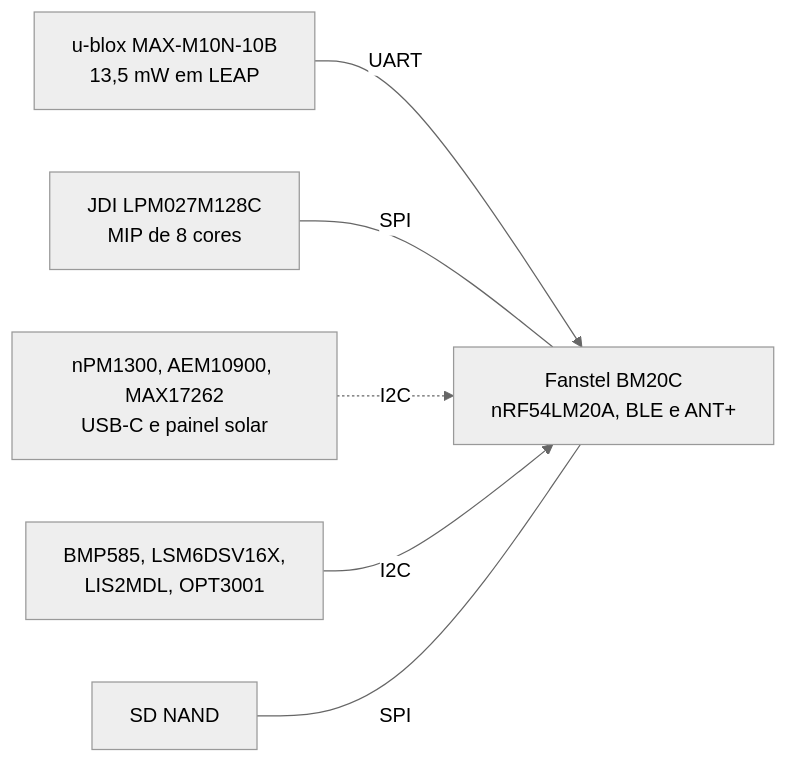
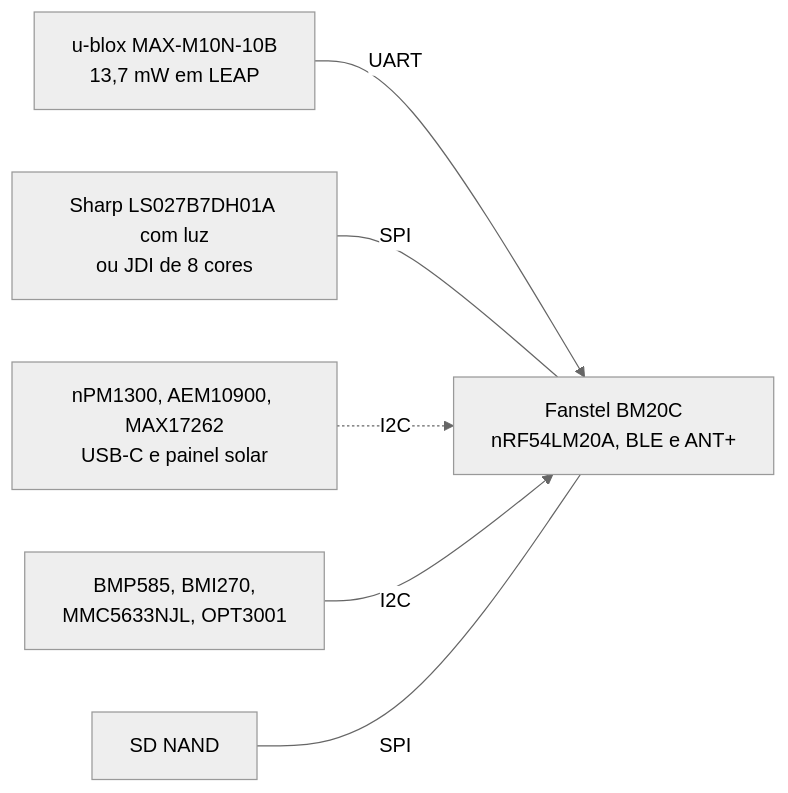
The second of 3 diagrams in README.md (Guiimartinho/gnss-bike-computer), drawn with Mermaid (neutral theme) before and after one commit. The commit also changed other lines of this file and 13 other files, not shown here.

````diff
--- a/README.md
+++ b/README.md
@@ -59,9 +59,9 @@
 ```mermaid
 flowchart LR
     MCU["Fanstel BM20C<br/>nRF54LM20A, BLE e ANT+"]
-    GNSS2["u-blox MAX-M10N-10B<br/>13,5 mW em LEAP"] -->|UART| MCU
-    LCD2["JDI LPM027M128C<br/>MIP de 8 cores"] ---|SPI| MCU
+    GNSS2["u-blox MAX-M10N-10B<br/>13,7 mW em LEAP"] -->|UART| MCU
+    LCD2["Sharp LS027B7DH01A com luz<br/>ou JDI de 8 cores"] ---|SPI| MCU
     PWR["nPM1300, AEM10900, MAX17262<br/>USB-C e painel solar"] -.->|I2C| MCU
-    SENS2["BMP585, LSM6DSV16X,<br/>LIS2MDL, OPT3001"] -->|I2C| MCU
+    SENS2["BMP585, BMI270,<br/>MMC5633NJL, OPT3001"] -->|I2C| MCU
     MEM["SD NAND"] ---|SPI| MCU
 ```
````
---*---
• _Exercise_: Across the whole listing above, find every line with the string "README" and copy it.

• _Completed task_:
The second of 3 diagrams in README.md (Guiimartinho/gnss-bike-computer), drawn with Mermaid (neutral theme) before and after one commit. The commit also changed other lines of this file and 13 other files, not shown here.
--- a/README.md
+++ b/README.md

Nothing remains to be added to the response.